The Olive Twp. Bicentennial Marker was unveiled on Wednesday evening to commemorate the Kibble family. Pictured are (left to right) Bicentennial Ambassador Grant Adams, Kibble descendants Pat Smith-Drake and Diana McLevey, and Bicentennial Ambassadors Brielle Newland and Cooper Schagel.


Kayla Hawthorne | Photo

REEDSVILLE — The seventh bicentennial marker was unveiled at the Olive Twp. Fire Station in Reedsville to commemorate the Kibble Family on Wednesday evening.

The marker honors Edna B. (Kibble) Stewart (1891-1968), her husband Alfred C. Stewart (1874-1927), and her brother Anderson B. Kibble (1896-1974) for their dedication to the community and local students.

Born to George and Ida Kibble, Edna, a nurse, and Anderson, an executive at Goodyear, were two of nine children. They cared for their Reedsville community in many ways.

“[Edna] had talked to her brother about forming a foundation to help people with college,” said Bicentennial Ambassador Grant Adams. “Her idea was that if you had an education, you could always support yourself and that education was a way up.”
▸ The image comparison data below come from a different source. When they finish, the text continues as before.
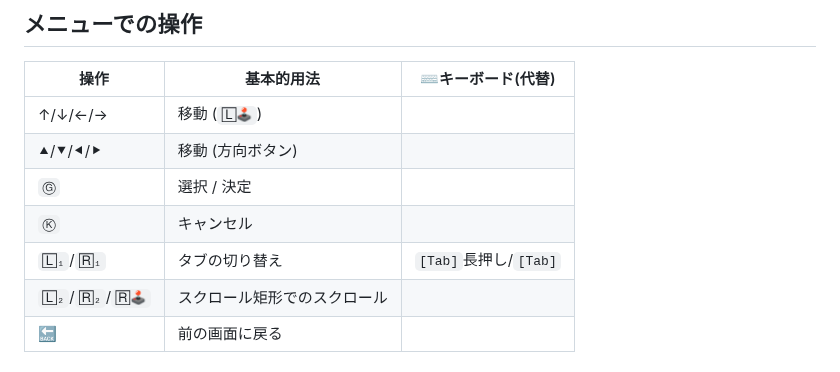
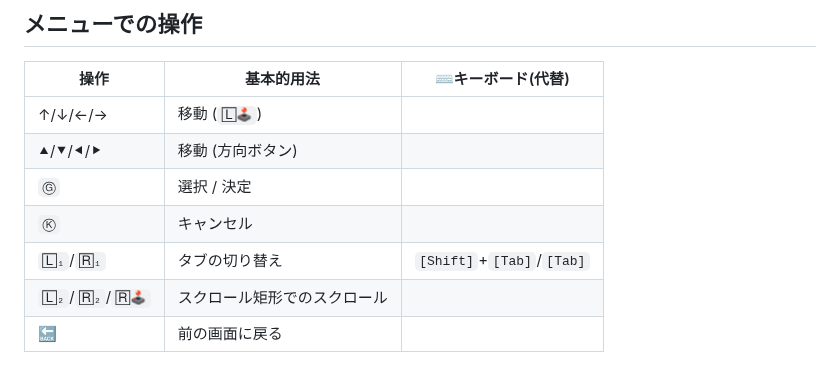
Before and after one commit to xelfia/Virtueld, a Markdown page: ja/controls.md, the part around the change. GitHub-like rendering.

```diff
--- a/ja/controls.md
+++ b/ja/controls.md
@@ -81,7 +81,7 @@ Virtueld特定バージョン時点の開発環境において、以下の入力
 |⯅/⯆/⯇/⯈|移動 (方向ボタン)||
 |`Ⓖ`|選択 / 決定||
 |`Ⓚ`|キャンセル||
-|`🄻₁`/`🅁₁`|タブの切り替え|`[Tab]`長押し/`[Tab]`|
+|`🄻₁`/`🅁₁`|タブの切り替え|`[Shift]`+`[Tab]`/`[Tab]`|
 |`🄻₂`/`🅁₂`/`🅁🕹`|スクロール矩形でのスクロール||
 |🔙|前の画面に戻る||
 
```
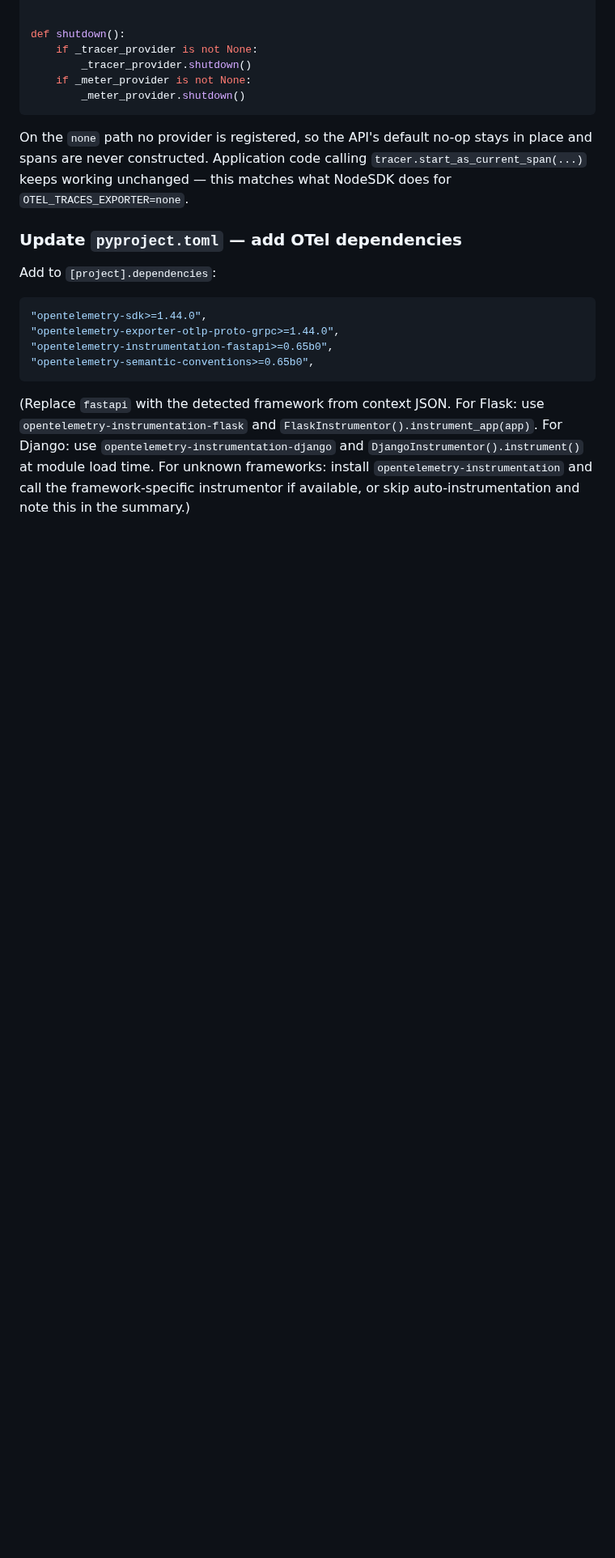
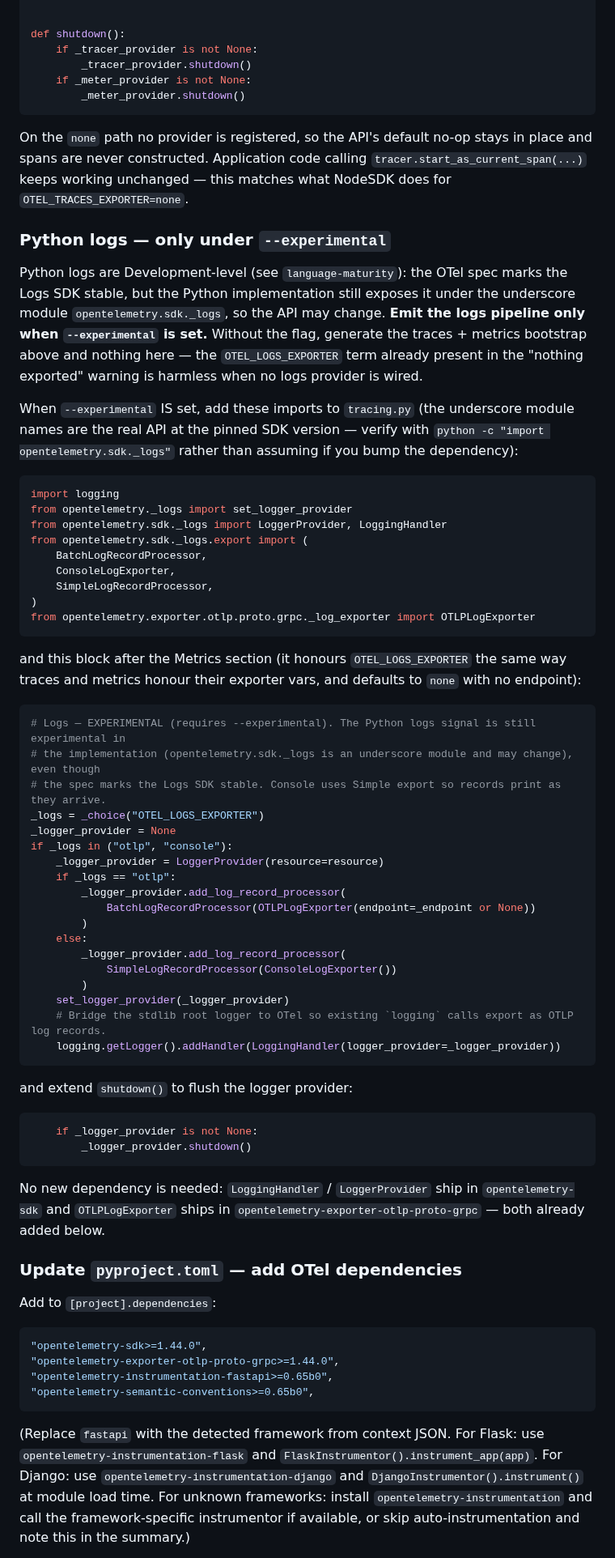
Before and after one commit to radra23/otel-as-code-plugin, a Markdown page: agents/instrumentation-gen.md, the part around the change. Shown at 81% size. GitHub-like rendering; blank space fills up the shorter version.

Commit message:
feat(instrument): emit Python logs behind --experimental (#12) (#23)
Python logs were half-wired: the bootstrap referenced OTEL_LOGS_EXPORTER in
its "nothing exported" warning but never built a logs pipeline, and the
maturity matrix labelled them "Beta" (which the gating rules would generate
unconditionally). Neither matched reality.

The OTel spec marks the Logs SDK stable, but the Python implementation has
NOT been promoted — the API lives under the underscore module
opentelemetry.sdk._logs, signalling it may still change. So logs are properly
Development-level, not Beta.

- language-maturity: reclassify Python Logs Beta -> Development, with a note
  on the spec-stable / impl-experimental distinction so it isn't "promoted"
  back to Stable from the spec status alone. The existing gating rules then
  route it correctly: traces + metrics (Stable) always generate; logs are
  gated behind --experimental.
- instrumentation-gen: add a "Python logs — only under --experimental"
  subsection with the logs pipeline (LoggerProvider + OTLP/Console exporter +
  stdlib LoggingHandler bridge) and shutdown flush, emitted only with the flag.

Verified every import path and constructor signature against
opentelemetry-sdk 1.44.0 (opentelemetry.sdk._logs, _log_exporter,
LoggingHandler(logger_provider=...), OTLPLogExporter(endpoint=...)).

````diff
--- a/agents/instrumentation-gen.md
+++ b/agents/instrumentation-gen.md
@@ -395,6 +395,65 @@ On the `none` path no provider is registered, so the API's default no-op stays i
 spans are never constructed. Application code calling `tracer.start_as_current_span(...)` keeps
 working unchanged — this matches what NodeSDK does for `OTEL_TRACES_EXPORTER=none`.
 
+### Python logs — only under `--experimental`
+
+Python logs are Development-level (see `language-maturity`): the OTel spec marks the Logs SDK
+stable, but the Python implementation still exposes it under the underscore module
+`opentelemetry.sdk._logs`, so the API may change. **Emit the logs pipeline only when
+`--experimental` is set.** Without the flag, generate the traces + metrics bootstrap above and
+nothing here — the `OTEL_LOGS_EXPORTER` term already present in the "nothing exported" warning is
+harmless when no logs provider is wired.
+
+When `--experimental` IS set, add these imports to `tracing.py` (the underscore module names are
+the real API at the pinned SDK version — verify with
+`python -c "import opentelemetry.sdk._logs"` rather than assuming if you bump the dependency):
+
+```python
+import logging
+from opentelemetry._logs import set_logger_provider
+from opentelemetry.sdk._logs import LoggerProvider, LoggingHandler
+from opentelemetry.sdk._logs.export import (
+    BatchLogRecordProcessor,
+    ConsoleLogExporter,
+    SimpleLogRecordProcessor,
+)
+from opentelemetry.exporter.otlp.proto.grpc._log_exporter import OTLPLogExporter
+```
+
+and this block after the Metrics section (it honours `OTEL_LOGS_EXPORTER` the same way traces and
+metrics honour their exporter vars, and defaults to `none` with no endpoint):
+
+```python
+# Logs — EXPERIMENTAL (requires --experimental). The Python logs signal is still experimental in
+# the implementation (opentelemetry.sdk._logs is an underscore module and may change), even though
+# the spec marks the Logs SDK stable. Console uses Simple export so records print as they arrive.
+_logs = _choice("OTEL_LOGS_EXPORTER")
+_logger_provider = None
+if _logs in ("otlp", "console"):
+    _logger_provider = LoggerProvider(resource=resource)
+    if _logs == "otlp":
+        _logger_provider.add_log_record_processor(
+            BatchLogRecordProcessor(OTLPLogExporter(endpoint=_endpoint or None))
+        )
+    else:
+        _logger_provider.add_log_record_processor(
+            SimpleLogRecordProcessor(ConsoleLogExporter())
+        )
+    set_logger_provider(_logger_provider)
+    # Bridge the stdlib root logger to OTel so existing `logging` calls export as OTLP log records.
+    logging.getLogger().addHandler(LoggingHandler(logger_provider=_logger_provider))
+```
+
+and extend `shutdown()` to flush the logger provider:
+
+```python
+    if _logger_provider is not None:
+        _logger_provider.shutdown()
+```
+
+No new dependency is needed: `LoggingHandler` / `LoggerProvider` ship in `opentelemetry-sdk` and
+`OTLPLogExporter` ships in `opentelemetry-exporter-otlp-proto-grpc` — both already added below.
+
 ### Update `pyproject.toml` — add OTel dependencies
 
 Add to `[project].dependencies`:
````
Also changed, not shown: skills/language-maturity/SKILL.md (+8 -1 lines).
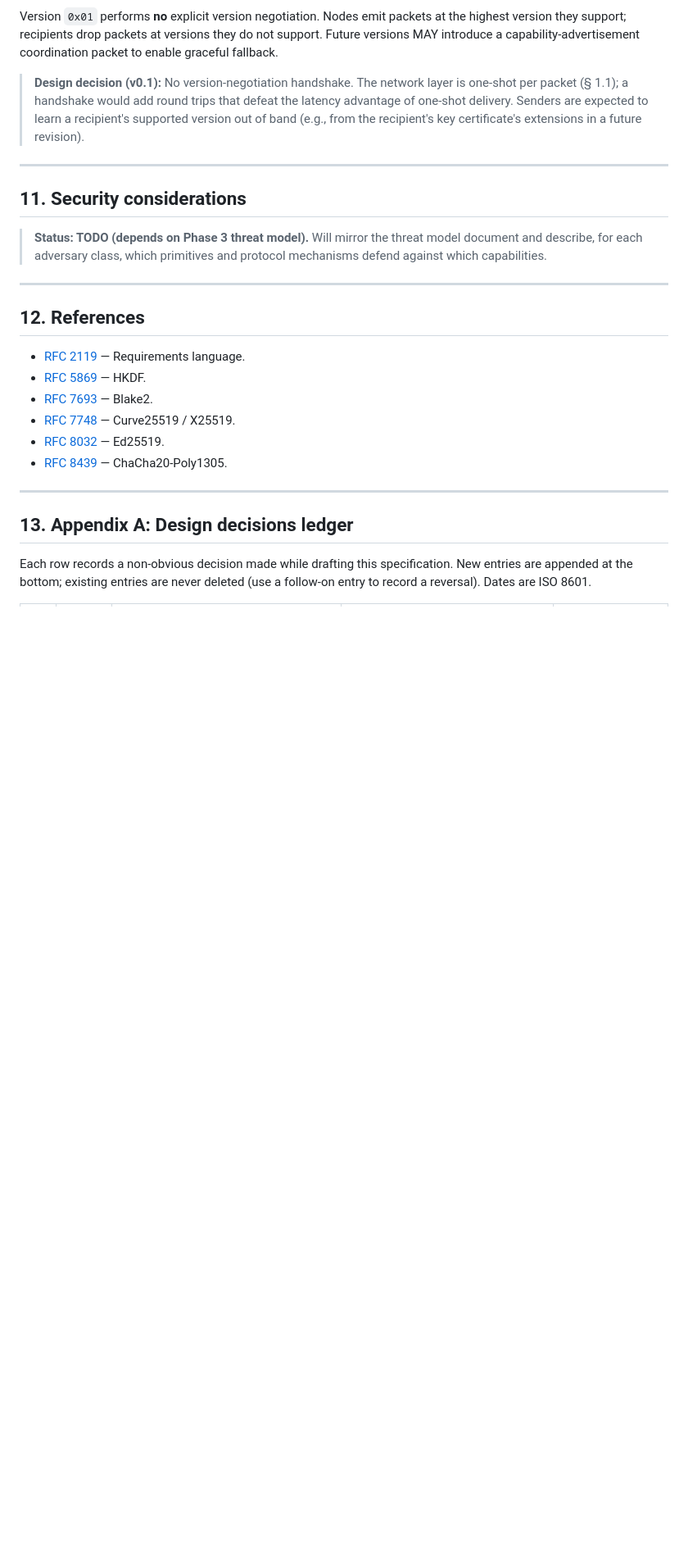
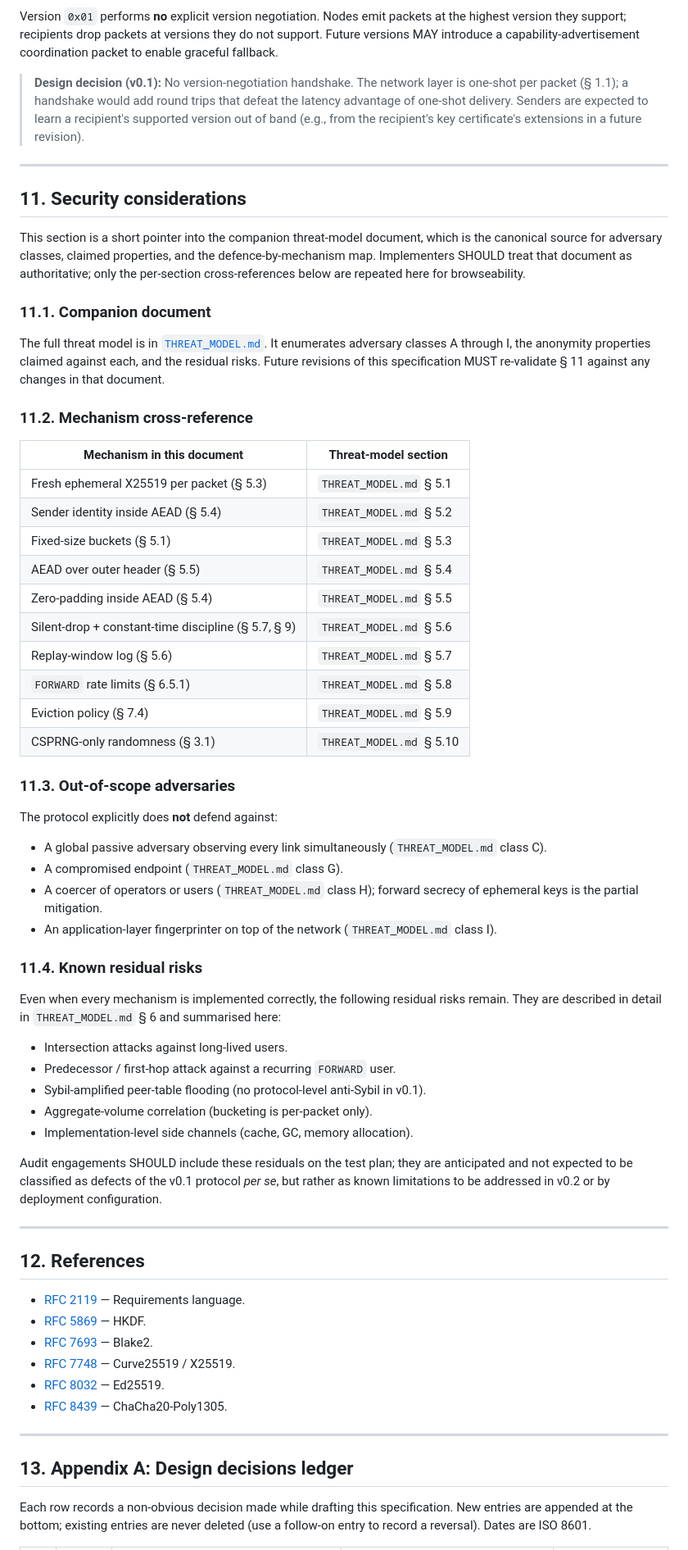
Before and after one commit to Anon-Gratis/anonymous-layer, a Markdown page: docs/SPEC.md, the part around one of its changes. Shown at 82% size. Drawn GitHub-style; blank space fills up the shorter version.

```diff
--- a/docs/SPEC.md
+++ b/docs/SPEC.md
@@ -1153,9 +1153,64 @@ fallback.
 
 ## 11. Security considerations
 
-> **Status: TODO (depends on Phase 3 threat model).** Will mirror the
-> threat model document and describe, for each adversary class, which
-> primitives and protocol mechanisms defend against which capabilities.
+This section is a short pointer into the companion threat-model
+document, which is the canonical source for adversary classes,
+claimed properties, and the defence-by-mechanism map. Implementers
+SHOULD treat that document as authoritative; only the per-section
+cross-references below are repeated here for browseability.
+
+### 11.1. Companion document
+
+The full threat model is in [`THREAT_MODEL.md`](THREAT_MODEL.md).
+It enumerates adversary classes A through I, the anonymity properties
+claimed against each, and the residual risks. Future revisions of
+this specification MUST re-validate § 11 against any changes in
+that document.
+
+### 11.2. Mechanism cross-reference
+
+| Mechanism in this document | Threat-model section |
+|---|---|
+| Fresh ephemeral X25519 per packet (§ 5.3) | `THREAT_MODEL.md` § 5.1 |
+| Sender identity inside AEAD (§ 5.4) | `THREAT_MODEL.md` § 5.2 |
+| Fixed-size buckets (§ 5.1) | `THREAT_MODEL.md` § 5.3 |
+| AEAD over outer header (§ 5.5) | `THREAT_MODEL.md` § 5.4 |
+| Zero-padding inside AEAD (§ 5.4) | `THREAT_MODEL.md` § 5.5 |
+| Silent-drop + constant-time discipline (§ 5.7, § 9) | `THREAT_MODEL.md` § 5.6 |
+| Replay-window log (§ 5.6) | `THREAT_MODEL.md` § 5.7 |
+| `FORWARD` rate limits (§ 6.5.1) | `THREAT_MODEL.md` § 5.8 |
+| Eviction policy (§ 7.4) | `THREAT_MODEL.md` § 5.9 |
+| CSPRNG-only randomness (§ 3.1) | `THREAT_MODEL.md` § 5.10 |
+
+### 11.3. Out-of-scope adversaries
+
+The protocol explicitly does **not** defend against:
+
+- A global passive adversary observing every link simultaneously
+  (`THREAT_MODEL.md` class C).
+- A compromised endpoint (`THREAT_MODEL.md` class G).
+- A coercer of operators or users (`THREAT_MODEL.md` class H);
+  forward secrecy of ephemeral keys is the partial mitigation.
+- An application-layer fingerprinter on top of the network
+  (`THREAT_MODEL.md` class I).
+
+### 11.4. Known residual risks
+
+Even when every mechanism is implemented correctly, the following
+residual risks remain. They are described in detail in
+`THREAT_MODEL.md` § 6 and summarised here:
+
+- Intersection attacks against long-lived users.
+- Predecessor / first-hop attack against a recurring `FORWARD` user.
+- Sybil-amplified peer-table flooding (no protocol-level anti-Sybil
+  in v0.1).
+- Aggregate-volume correlation (bucketing is per-packet only).
+- Implementation-level side channels (cache, GC, memory allocation).
+
+Audit engagements SHOULD include these residuals on the test plan;
+they are anticipated and not expected to be classified as defects of
+the v0.1 protocol *per se*, but rather as known limitations to be
+addressed in v0.2 or by deployment configuration.
 
 ---
 
```
Also changed, not shown: other parts of docs/SPEC.md (+4 -4 lines), README.md (+6 -4 lines), docs/THREAT_MODEL.md (added, +573 -0 lines).
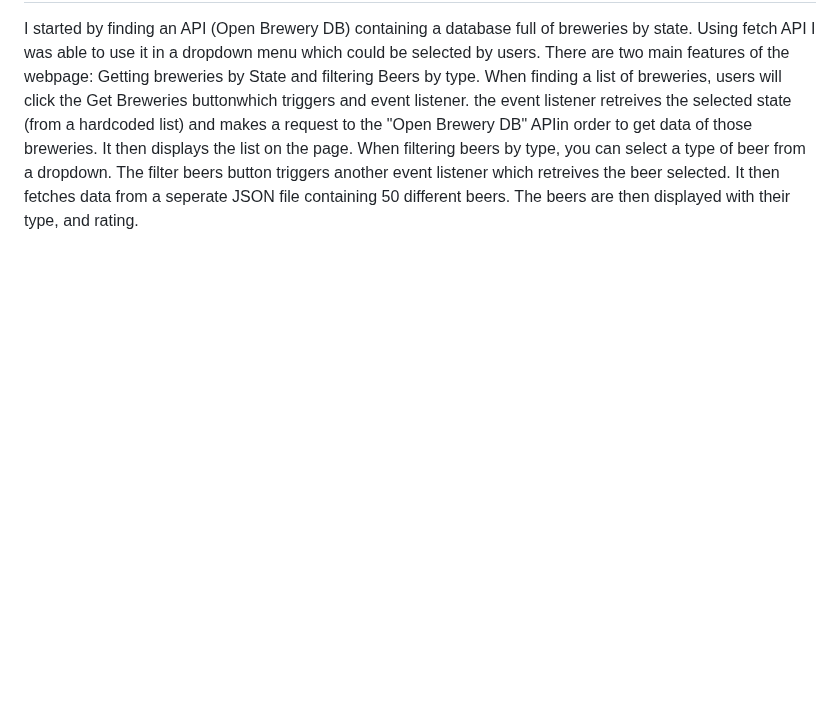
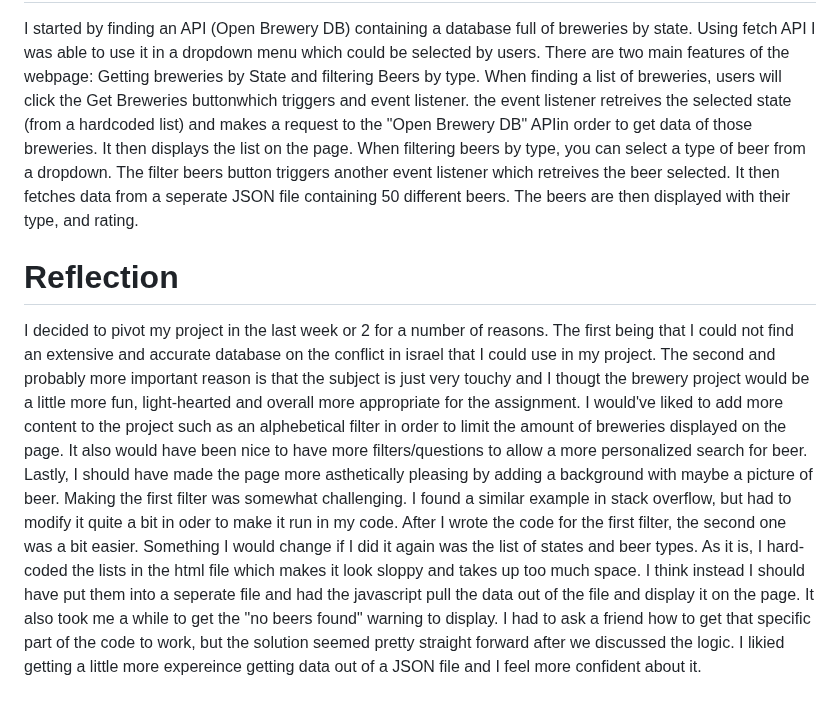
Before and after one commit to Nclarke00/Front_End_Dev_1, a Markdown page: Israel - Palestine conflict portal /README.md, the part around the change. Drawn GitHub-style; blank space fills up the shorter version.

```diff
--- a/Israel - Palestine conflict portal /README.md
+++ b/Israel - Palestine conflict portal /README.md
@@ -50,3 +50,25 @@ When filtering beers by type, you can select a type of beer from a dropdown. The
 button triggers another event listener which retreives the beer selected. It then fetches data from
 a seperate JSON file containing 50 different beers. The beers are then displayed with their type,
 and rating.
+
+
+# Reflection
+
+I decided to pivot my project in the last week or 2 for a number of reasons. The first being
+that I could not find an extensive and accurate database on the conflict in israel that I
+could use in my project. The second and probably more important reason is that the subject
+is just very touchy and I thougt the brewery project would be a little more fun, light-hearted
+and overall more appropriate for the assignment. I would've liked to add more content to the
+project such as an alphebetical filter in order to limit the amount of breweries displayed
+on the page. It also would have been nice to have more filters/questions to allow a more
+personalized search for beer. Lastly, I should have made the page more asthetically pleasing
+by adding a background with maybe a picture of beer. Making the first filter was somewhat
+challenging. I found a similar example in stack overflow, but had to modify it quite a bit in
+oder to make it run in my code. After I wrote the code for the first filter, the second one was
+a bit easier. Something I would change if I did it again was the list of states and beer types.
+As it is, I hard-coded the lists in the html file which makes it look sloppy and takes up too
+much space. I think instead I should have put them into a seperate file and had the javascript
+pull the data out of the file and display it on the page. It also took me a while to get the
+"no beers found" warning to display. I had to ask a friend how to get that specific part of the
+code to work, but the solution seemed pretty straight forward after we discussed the logic.
+I likied getting a little more expereince getting data out of a JSON file and I feel more confident about it.
```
When Anderson passed away in 1974, his will set up the Kibble Foundation. Today, the foundation is ran by the great-nieces and nephew of Anderson and Edna — Pat Smith-Drake, David Smith and Diana McLevey.

“[The Kibble Foundation] gives scholarships to students of Meigs, Eastern, and Southern, who attend Ohio University, The Ohio State University, University of Rio Grande, Marietta College, Hocking College, and Washington State Community College,” said Bicentennial Ambassador Brielle Newland. “They have awarded over two million dollars to Eastern High School, churches, fire departments, Meigs County college bound students and more.”

The bicentennial marker also commemorates Edna’s husband Alfred Stewart. Alfred, who never lived in Meigs County, was an inventor and had over 80 patents, including for the speedometer, carburetor, and super spark plug. Several of his projects were with automobiles and mechanics.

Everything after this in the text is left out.